◆ **TASK INSTRUCTIONS**
Reproduce all the data exactly, without pictures.

◆ **MATERIAL PROVIDED**
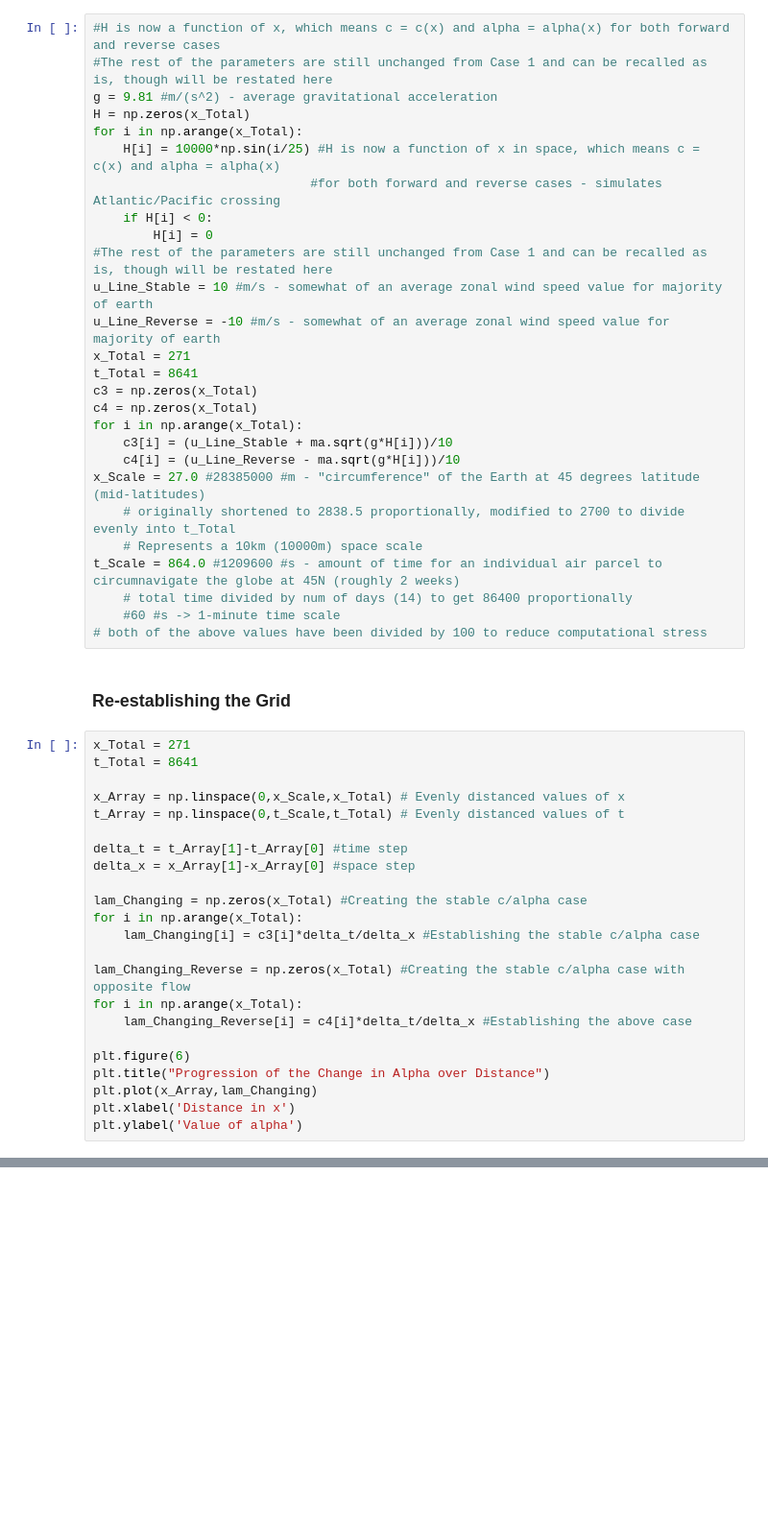
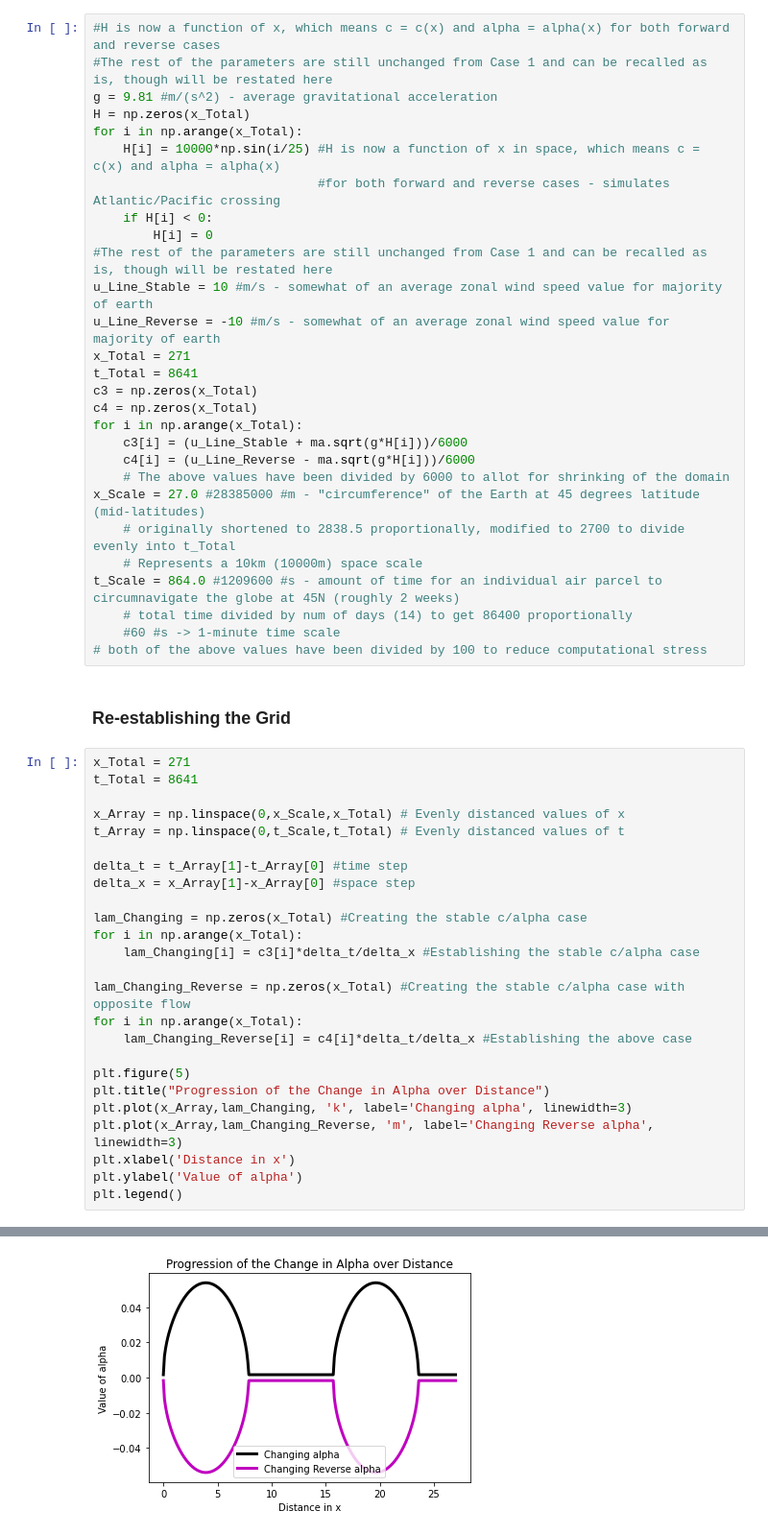
Before and after one commit to stumptavianroboclick/EAS-4610-Final-Project, a Jupyter notebook: EAS 4610 Final Project - Atmospheric Gravity Waves.ipynb, the cells around one changed output, grey strips where cells are left out. Shown: that part at 96% size. Cells and saved outputs as stored; diff of their text form; blank space fills up the shorter version.

```diff
--- a/EAS 4610 Final Project - Atmospheric Gravity Waves.ipynb
+++ b/EAS 4610 Final Project - Atmospheric Gravity Waves.ipynb
@@ -331,7 +319,7 @@ g = 9.81 #m/(s^2) - average gravitational acceleration
 H = np.zeros(x_Total)
 for i in np.arange(x_Total):
     H[i] = 10000*np.sin(i/25) #H is now a function of x in space, which means c = c(x) and alpha = alpha(x)
-                             #for both forward and reverse cases - simulates Atlantic/Pacific crossing
+                              #for both forward and reverse cases - simulates Atlantic/Pacific crossing
     if H[i] < 0:
         H[i] = 0
 #The rest of the parameters are still unchanged from Case 1 and can be recalled as is, though will be restated here
@@ -342,8 +330,9 @@ t_Total = 8641
 c3 = np.zeros(x_Total)
 c4 = np.zeros(x_Total)
 for i in np.arange(x_Total):
-    c3[i] = (u_Line_Stable + ma.sqrt(g*H[i]))/10
-    c4[i] = (u_Line_Reverse - ma.sqrt(g*H[i]))/10
+    c3[i] = (u_Line_Stable + ma.sqrt(g*H[i]))/6000
+    c4[i] = (u_Line_Reverse - ma.sqrt(g*H[i]))/6000
+    # The above values have been divided by 6000 to allot for shrinking of the domain
 x_Scale = 27.0 #28385000 #m - "circumference" of the Earth at 45 degrees latitude (mid-latitudes)
     # originally shortened to 2838.5 proportionally, modified to 2700 to divide evenly into t_Total
     # Represents a 10km (10000m) space scale
@@ -371,9 +360,11 @@ lam_Changing_Reverse = np.zeros(x_Total) #Creating the stable c/alpha case with
 for i in np.arange(x_Total):
     lam_Changing_Reverse[i] = c4[i]*delta_t/delta_x #Establishing the above case
 
-plt.figure(6)
+plt.figure(5)
 plt.title("Progression of the Change in Alpha over Distance")
-plt.plot(x_Array,lam_Changing)
+plt.plot(x_Array,lam_Changing, 'k', label='Changing alpha', linewidth=3)
+plt.plot(x_Array,lam_Changing_Reverse, 'm', label='Changing Reverse alpha', linewidth=3)
 plt.xlabel('Distance in x')
 plt.ylabel('Value of alpha')
+plt.legend()
 # %% [output]
@@ -382,0 +372 @@ Text(0, 0.5, 'Value of alpha')
+[figure, added]
```
Also changed, not shown: parts of 39 cells of this notebook.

◆ **ANSWER AREA**
Before and after one commit to stumptavianroboclick/EAS-4610-Final-Project, a Jupyter notebook: EAS 4610 Final Project - Atmospheric Gravity Waves.ipynb, the cells around one changed output, grey strips where cells are left out. Shown: that part at 96% size. Cells and saved outputs as stored; diff of their text form; blank space fills up the shorter version.

```diff
--- a/EAS 4610 Final Project - Atmospheric Gravity Waves.ipynb
+++ b/EAS 4610 Final Project - Atmospheric Gravity Waves.ipynb
@@ -331,7 +319,7 @@ g = 9.81 #m/(s^2) - average gravitational acceleration
 H = np.zeros(x_Total)
 for i in np.arange(x_Total):
     H[i] = 10000*np.sin(i/25) #H is now a function of x in space, which means c = c(x) and alpha = alpha(x)
-                             #for both forward and reverse cases - simulates Atlantic/Pacific crossing
+                              #for both forward and reverse cases - simulates Atlantic/Pacific crossing
     if H[i] < 0:
         H[i] = 0
 #The rest of the parameters are still unchanged from Case 1 and can be recalled as is, though will be restated here
@@ -342,8 +330,9 @@ t_Total = 8641
 c3 = np.zeros(x_Total)
 c4 = np.zeros(x_Total)
 for i in np.arange(x_Total):
-    c3[i] = (u_Line_Stable + ma.sqrt(g*H[i]))/10
-    c4[i] = (u_Line_Reverse - ma.sqrt(g*H[i]))/10
+    c3[i] = (u_Line_Stable + ma.sqrt(g*H[i]))/6000
+    c4[i] = (u_Line_Reverse - ma.sqrt(g*H[i]))/6000
+    # The above values have been divided by 6000 to allot for shrinking of the domain
 x_Scale = 27.0 #28385000 #m - "circumference" of the Earth at 45 degrees latitude (mid-latitudes)
     # originally shortened to 2838.5 proportionally, modified to 2700 to divide evenly into t_Total
     # Represents a 10km (10000m) space scale
@@ -371,9 +360,11 @@ lam_Changing_Reverse = np.zeros(x_Total) #Creating the stable c/alpha case with
 for i in np.arange(x_Total):
     lam_Changing_Reverse[i] = c4[i]*delta_t/delta_x #Establishing the above case
 
-plt.figure(6)
+plt.figure(5)
 plt.title("Progression of the Change in Alpha over Distance")
-plt.plot(x_Array,lam_Changing)
+plt.plot(x_Array,lam_Changing, 'k', label='Changing alpha', linewidth=3)
+plt.plot(x_Array,lam_Changing_Reverse, 'm', label='Changing Reverse alpha', linewidth=3)
 plt.xlabel('Distance in x')
 plt.ylabel('Value of alpha')
+plt.legend()
 # %% [output]
@@ -382,0 +372 @@ Text(0, 0.5, 'Value of alpha')
+[figure, added]
```
Also changed, not shown: parts of 39 cells of this notebook.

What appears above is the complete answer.